Science Fair at the White House
President Obama celebrates young inventors from across the country
Students from 40 states brought science projects ranging from high-tech research to wacky new inventions. (Marvin Joseph / The Washington Post via Getty Images)
On Monday, President Barack Obama hosted the third annual White House Science Fair. The event highlights how science, technology, engineering, and math (STEM) education can inspire young people to think creatively and accomplish great things.
“I just had the chance to have a look at the outstanding exhibits put forward by these young people,” the President said. “And let me just say in my official capacity as President: This stuff is really cool!”
One hundred student winners of STEM competitions from 40 states showed off their work at the White House.

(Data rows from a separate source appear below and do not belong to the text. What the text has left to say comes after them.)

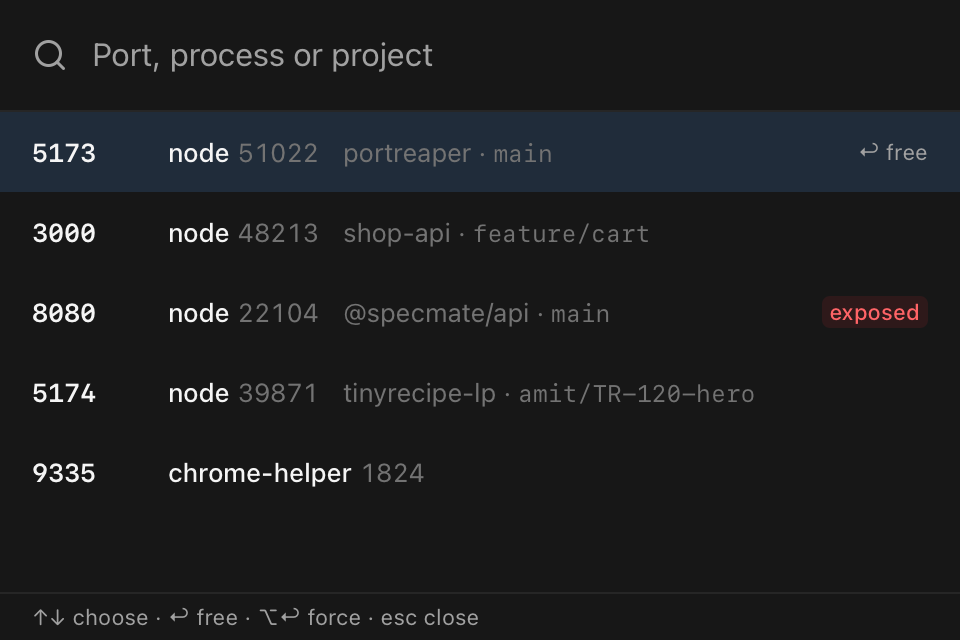
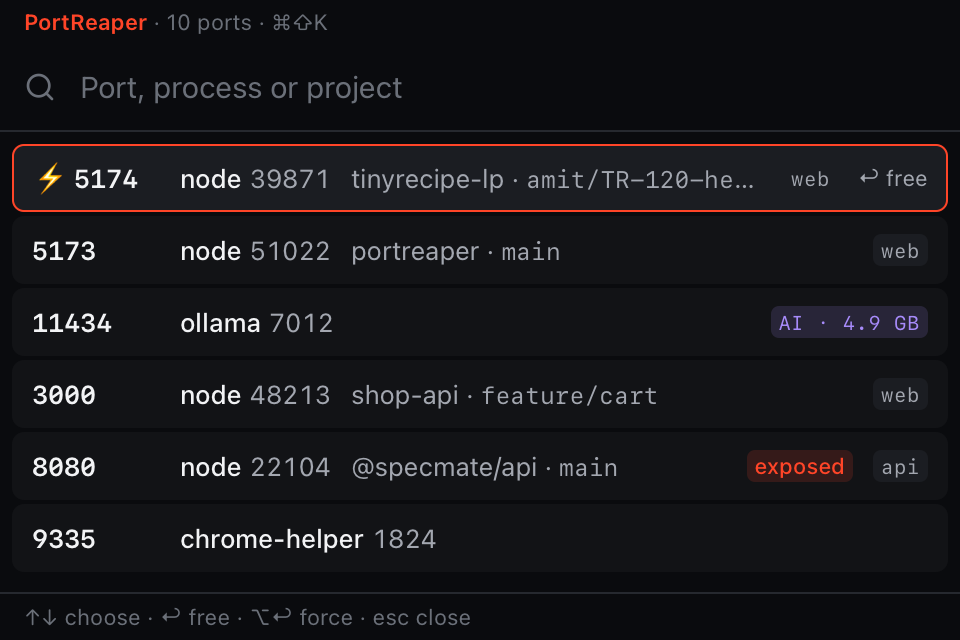
test(quick): e2e for the v2 strip, first paint measured in-page; screenshots
e2e/quick.spec.ts: the zombie heads an empty query and is selected; the
first rows are timed in the browser from the "quick:start" mark in main.ts
to the first [role=option] (cold and, after a reload, warm from the
session cache), asserted under 100 ms; typing 3 lists the 3000-prefixed
ports with :3000 first; Enter shows the result row, timed in-page (held
~182 ms), and the query is clear within 500 ms while the strip stays (the
hide is a no-op in a browser); the protected flow and Esc kept; the ai row
(?fixture=ai) shows "AI · 4.9 GB". No row counts asserted: the mock is
WP-11's and may grow.

docs/screenshot-quick*.png regenerated with the screenshot project on the
ai fixture; dark only now, so both files are the same picture.

Claude-Session: https://claude.ai/code/session_014oBow5NfEU2pNt3KKwmMyp

diff --git a/e2e/quick.spec.ts b/e2e/quick.spec.ts
@@ -1,57 +1,175 @@
 import { expect, type Locator, type Page, test } from "@playwright/test";
 
 /**
- * The Quick strip (`quick.html`, WP-8b) in a browser against the mock core. The window that
- * hosts it (480×320, always on top, hidden on blur) is WP-8a's and is not here: in a browser
- * `hideCurrentWindow()` is a no-op, so after a kill or Esc the strip simply stays on screen.
+ * The Quick strip (`quick.html`: WP-8b, made instant and restyled by WP-12) in a browser against
+ * the mock core. The window that hosts it (480×320, always on top, hidden on blur) is WP-8a's
+ * and is not here: in a browser `hideCurrentWindow()` is a no-op, so after a kill or Esc the
+ * strip simply stays on screen.
+ *
+ * Row counts are never asserted: WP-11 may add entries to the mock. What is relied on: :3000
+ * (a dev server), :5432 (protected, Docker, which also holds :6379), :5174 (the lost-terminal
+ * zombie, so it heads an empty query), and the Ollama row `?fixture=ai` adds.
  */
 test.use({ viewport: { width: 480, height: 320 } });
 test.describe.configure({ mode: "parallel" });
 
-/** What an empty query shows: the mock's unprotected entries, newest first (`recents()` in src/quick/match.ts). */
-const RECENT_PORTS = [5173, 3000, 8080, 5174, 9335];
-
 const input = (page: Page): Locator => page.getByRole("combobox", { name: "Free a port" });
 const options = (page: Page): Locator => page.getByRole("option");
 const option = (page: Page, port: number): Locator => page.locator(`[role="option"][data-port="${port}"]`);
+const chip = (row: Locator): Locator => row.locator("[data-chip]");
+const header = (page: Page): Locator => page.locator("header");
 const footer = (page: Page): Locator => page.locator("footer");
 const shownPorts = (page: Page) =>
   options(page).evaluateAll((els) => els.map((el) => Number(el.getAttribute("data-port"))));
 
-/** Opens the strip and waits for the first poll: the recents, with the caret in the input. */
-async function openQuick(page: Page): Promise<void> {
-  await page.goto("/quick.html");
-  await expect(options(page)).toHaveCount(RECENT_PORTS.length);
+/** Opens the strip and waits for the first list: the zombie heads it, the caret is in the input. */
+async function openQuick(page: Page, search = ""): Promise<void> {
+  await page.goto(`/quick.html${search}`);
+  await expect(options(page).first()).toHaveAttribute("data-port", "5174");
   await expect(input(page)).toBeFocused();
 }
 
-test("typing 30 selects :3000; Enter frees it, says so, then the strip clears without it", async ({
+/** Marks `quick:rows` the moment the first row is in the DOM; `main.ts` marks `quick:start` when its script runs. */
+function markFirstRows(page: Page): Promise<void> {
+  return page.addInitScript(() => {
+    const observer = new MutationObserver(() => {
+      if (document.querySelector('[role="option"]')) {
+        performance.mark("quick:rows");
+        observer.disconnect();
+      }
+    });
+    observer.observe(document, { childList: true, subtree: true });
+  });
+}
+
+/** ms from `main.ts` to the first row, and from navigation start to the first row (which includes fetching the modules). */
+function firstPaint(page: Page): Promise<{ sinceScript: number; sinceNavigation: number }> {
+  return page.evaluate(() => {
+    const rows = performance.getEntriesByName("quick:rows")[0];
+    const start = performance.getEntriesByName("quick:start")[0];
+    if (!rows || !start) throw new Error("the first-paint marks are missing");
+    return { sinceScript: rows.startTime - start.startTime, sinceNavigation: rows.startTime };
+  });
+}
+
+interface Freed {
+  text: string;
+  heldMs: number;
+}
+declare global {
+  interface Window {
+    __quickFreed?: Promise<Freed>;
+  }
+}
+
+/**
+ * Installs, and waits for the install of, a watcher for a row saying "Freed :<port>". The
+ * result lasts 180 ms, which an assertion round-trip can miss, so the browser itself takes the
+ * times: `freedResult()` resolves once that row has gone again, with its text and how long it
+ * stayed. Call this before Enter; a watcher sent in the same breath as the key can land after it.
+ */
+async function watchFreed(page: Page, port: number): Promise<void> {
+  await page.evaluate((needle) => {
+    window.__quickFreed = new Promise<Freed>((resolve) => {
+      let text: string | null = null;
+      let shownAt = 0;
+      const observer = new MutationObserver(() => {
+        const hit = [...document.querySelectorAll('[role="option"]')].find((o) =>
+          o.textContent?.includes(needle),
+        );
+        if (hit && text === null) {
+          text = hit.textContent ?? "";
+          shownAt = performance.now();
+        } else if (!hit && text !== null) {
+          observer.disconnect();
+          resolve({ text, heldMs: performance.now() - shownAt });
+        }
+      });
+      observer.observe(document, { childList: true, subtree: true, characterData: true });
+    });
+  }, `Freed :${port}`);
+}
+
+function freedResult(page: Page): Promise<Freed> {
+  return page.evaluate(() => {
+    if (!window.__quickFreed) throw new Error("watchFreed() was not called");
+    return window.__quickFreed;
+  });
+}
+
+test("lists rows within 100 ms of load: the lost-terminal zombie first and selected, the header, the footer", async ({
   page,
-}) => {
+}, testInfo) => {
+  await markFirstRows(page);
   await openQuick(page);
-  await expect.poll(() => shownPorts(page)).toEqual(RECENT_PORTS);
-  await expect(option(page, 5173)).toHaveAttribute("aria-selected", "true");
+  const cold = await firstPaint(page);
+  testInfo.annotations.push({
+    type: "first paint (cold)",
+    description: `${cold.sinceScript.toFixed(1)} ms after main.ts, ${cold.sinceNavigation.toFixed(0)} ms after navigation`,
+  });
+  console.log(
+    `[quick] first rows: ${cold.sinceScript.toFixed(1)} ms after main.ts, ${cold.sinceNavigation.toFixed(0)} ms after navigation (cold)`,
+  );
+  expect(cold.sinceScript).toBeLessThan(100);
+
+  const zombie = option(page, 5174);
+  await expect(zombie).toHaveAttribute("aria-selected", "true");
+  await expect(zombie.getByLabel("lost terminal")).toHaveText("⚡");
+  await expect(zombie).toContainText("tinyrecipe-lp");
+  await expect(zombie).toContainText("↩ free");
+  await expect(chip(zombie)).toHaveText("web");
+  await expect(option(page, 3000).getByLabel("lost terminal")).toHaveCount(0);
+  await expect(option(page, 5432)).toHaveCount(0);
+  await expect(header(page)).toHaveText(/^PortReaper · \d+ ports · ⌘⇧K$/);
   await expect(footer(page)).toHaveText("↑↓ choose · ↩ free · ⌥↩ force · esc close");
 
-  await page.keyboard.type("30");
-  await expect(input(page)).toHaveValue("30");
-  await expect(options(page)).toHaveCount(1);
+  // Warm: a reload paints the cached list before its first poll answers.
+  await page.reload();
+  await expect(options(page).first()).toHaveAttribute("data-port", "5174");
+  const warm = await firstPaint(page);
+  testInfo.annotations.push({
+    type: "first paint (warm, from the session cache)",
+    description: `${warm.sinceScript.toFixed(1)} ms after main.ts, ${warm.sinceNavigation.toFixed(0)} ms after navigation`,
+  });
+  console.log(
+    `[quick] first rows: ${warm.sinceScript.toFixed(1)} ms after main.ts, ${warm.sinceNavigation.toFixed(0)} ms after navigation (warm)`,
+  );
+  expect(warm.sinceScript).toBeLessThan(100);
+});
+
+test("typing 3 lists the 3000-prefixed ports, :3000 first; Enter frees it, says so, and the query clears within 500 ms", async ({
+  page,
+}, testInfo) => {
+  await openQuick(page);
+
+  await page.keyboard.type("3");
+  await expect(input(page)).toHaveValue("3");
   const target = option(page, 3000);
   await expect(target).toHaveAttribute("aria-selected", "true");
+  const ports = await shownPorts(page);
+  expect(ports[0]).toBe(3000);
+  expect(ports.every((p) => String(p).startsWith("3"))).toBe(true);
   await expect(target).toContainText("node");
   await expect(target).toContainText("48213");
   await expect(target).toContainText("shop-api");
   await expect(target).toContainText("feature/cart");
   await expect(target).toContainText("↩ free");
+  await expect(chip(target)).toHaveText("web");
 
+  await watchFreed(page, 3000);
   await page.keyboard.press("Enter");
-  await expect(target).toContainText("Freed :3000 · node (48213)");
+  const result = await freedResult(page);
+  expect(result.text).toContain("Freed :3000 · node (48213)");
+  testInfo.annotations.push({ type: "result row held", description: `${result.heldMs.toFixed(0)} ms` });
+  console.log(`[quick] result row held ${result.heldMs.toFixed(0)} ms`);
+  expect(result.heldMs).toBeGreaterThanOrEqual(150);
+  expect(result.heldMs).toBeLessThan(500);
 
-  // 1.2 s later the strip is done: the query clears and the recents come back without :3000.
-  // `hideCurrentWindow()` is a no-op here, so the strip stays and still has the caret.
-  await expect(input(page)).toHaveValue("");
+  // The strip is done: the query is clear and :3000 is gone. `hideCurrentWindow()` is a no-op
+  // here, so the strip stays, the zombie heads it again and the caret is still in the input.
+  await expect(input(page)).toHaveValue("", { timeout: 500 });
   await expect(option(page, 3000)).toHaveCount(0);
-  await expect.poll(() => shownPorts(page)).toEqual(RECENT_PORTS.filter((p) => p !== 3000));
+  await expect(options(page).first()).toHaveAttribute("data-port", "5174");
   await expect(input(page)).toBeVisible();
   await expect(input(page)).toBeFocused();
 });
@@ -64,15 +182,17 @@ test("a protected port asks once more; the second Enter frees every port of that
   await expect(options(page)).toHaveCount(1);
   await expect(docker).toHaveAttribute("aria-selected", "true");
   await expect(docker.getByLabel("protected")).toBeVisible();
+  await expect(chip(docker)).toHaveText("db");
 
   await page.keyboard.press("Enter");
   await expect(docker).toContainText("This is Docker (com.docker.backend). Press Enter again to kill it.");
   await expect(docker).toContainText("↩ kill");
   await expect(options(page)).toHaveCount(1);
 
+  await watchFreed(page, 5432);
   await page.keyboard.press("Enter");
-  await expect(docker).toContainText("Freed :5432 · com.docker.backend (11710)");
-  await expect(input(page)).toHaveValue("");
+  expect((await freedResult(page)).text).toContain("Freed :5432 · com.docker.backend (11710)");
+  await expect(input(page)).toHaveValue("", { timeout: 500 });
 
   // The same pid held :6379 in the mock; the core took both.
   await page.keyboard.type("6379");
@@ -87,20 +207,34 @@ test("Esc clears a query; on an empty query it is a no-op in the browser and the
   page.on("pageerror", (err) => thrown.push(err.message));
   await openQuick(page);
 
-  // `vite` is in two command lines (portreaper and tinyrecipe-lp).
+  // `vite` is in two command lines (portreaper and tinyrecipe-lp); a query ranks by port, not by zombie.
   await page.keyboard.type("vite");
   await expect.poll(() => shownPorts(page)).toEqual([5173, 5174]);
   await page.keyboard.press("Escape");
   await expect(input(page)).toHaveValue("");
-  await expect(options(page)).toHaveCount(RECENT_PORTS.length);
+  await expect(options(page).first()).toHaveAttribute("data-port", "5174");
 
   // Nothing to hide without Tauri: the strip is still there and still takes keys.
   await page.keyboard.press("Escape");
   await expect.poll(() => page.evaluate(() => "__TAURI_INTERNALS__" in window)).toBe(false);
   await expect(input(page)).toBeVisible();
   await expect(input(page)).toBeFocused();
-  await expect(options(page)).toHaveCount(RECENT_PORTS.length);
+  await expect(options(page).first()).toHaveAttribute("data-port", "5174");
   await page.keyboard.press("ArrowDown");
-  await expect(option(page, 3000)).toHaveAttribute("aria-selected", "true");
+  await expect(option(page, 5173)).toHaveAttribute("aria-selected", "true");
   expect(thrown).toEqual([]);
+});
+
+test("an ai row's chip carries its memory", async ({ page }) => {
+  await openQuick(page, "?fixture=ai");
+  const ollama = option(page, 11434);
+  await expect(ollama).toHaveAttribute("data-category", "ai");
+  await expect(ollama).toContainText("ollama");
+  await expect(ollama).toContainText("7012");
+  await expect(chip(ollama)).toHaveText("AI · 4.9 GB");
+  await expect(ollama.getByLabel("lost terminal")).toHaveCount(0);
+
+  await page.keyboard.type("ollama");
+  await expect.poll(() => shownPorts(page)).toEqual([11434]);
+  await expect(chip(ollama)).toHaveText("AI · 4.9 GB");
 });

diff --git a/e2e/screenshot.spec.ts b/e2e/screenshot.spec.ts
@@ -21,8 +21,10 @@ for (const { scheme, path } of shots) {
   });
 }
 
-// The Quick strip (WP-8b) at its window size, 480×320: the recents on an empty query, the first
-// row selected so the "↩ free" hint is in the picture.
+// The Quick strip (WP-8b, WP-12) at its window size, 480×320: the pre-selection on an empty
+// query with the lost-terminal zombie first and selected, so the ⚡ and the "↩ free" hint are
+// in the picture, and `?fixture=ai` for an Ollama row with its memory chip. v0.2 is dark only:
+// both schemes render the same; both files stay so links to either keep working.
 test.describe("quick", () => {
   test.use({ viewport: { width: 480, height: 320 } });
 
@@ -34,10 +36,11 @@ test.describe("quick", () => {
   for (const { scheme, path } of quickShots) {
     test(`${scheme} → ${path}`, async ({ page }) => {
       await page.emulateMedia({ colorScheme: scheme });
-      await page.goto("/quick.html");
+      await page.goto("/quick.html?fixture=ai");
       const options = page.getByRole("option");
-      await expect(options).toHaveCount(5);
+      await expect(options.first()).toHaveAttribute("data-port", "5174");
       await expect(options.first()).toHaveAttribute("aria-selected", "true");
+      await expect(page.locator('[role="option"][data-port="11434"]')).toBeVisible();
       await page.screenshot({ path });
     });
   }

The students’ projects ranged from breakthrough research to new inventions.
One of the standout student inventors was 16-year-old Jack Andraka from Maryland. Jack developed a paper sensor for detecting pancreatic, ovarian, and lung cancer. The sensor identifies the presence of a chemical in a blood or urine sample that indicates a person has cancer.
Jack says his cancer test costs three cents and takes five minutes to run. He hopes his invention will help many Americans. Each year, thousands of Americans are diagnosed with one of these deadly cancers.
“So far it’s 100 percent accurate and it detects cancer in its early stages, when someone has much better chances of survival,” Jack told the Scholastic News Kids Press Corps.
A group of grade-schoolers from Georgia came up with a new invention called Cool Pads. These special sports pads help athletes maintain a safe body temperature. Cool Pads use temperature sensors to check whether an athlete is getting too hot. This then activates ice packs under the shoulder pads that help players cool down if necessary.
Cool Pads were created by 10-year-old Evan Jackson and 8-year-olds Alec Jackson and Caleb Robinson. They play football and noticed firsthand how overheating and dehydration affect players on the field.
Another invention on display was a bicycle-powered water-sanitation station. It filters harmful bacteria from contaminated water. Florida high schoolers Payton Karr and Kiona Elliot led the team of 16 inventors who built the device.
“In an emergency, such as after a disaster in a place like Haiti or after a hurricane, this device can … produce enough water to hydrate 20 to 30 people during a 15-hour period,” Payton explained.
The student inventors said they learned some great lessons from their experience at the White House. They also had advice for other kids who might have a big idea.
“A good inventor doesn’t have to be smart,” Jack says. “You have to be creative and think outside the box. All these ideas start out like crazy ideas, but you have to believe in your project.”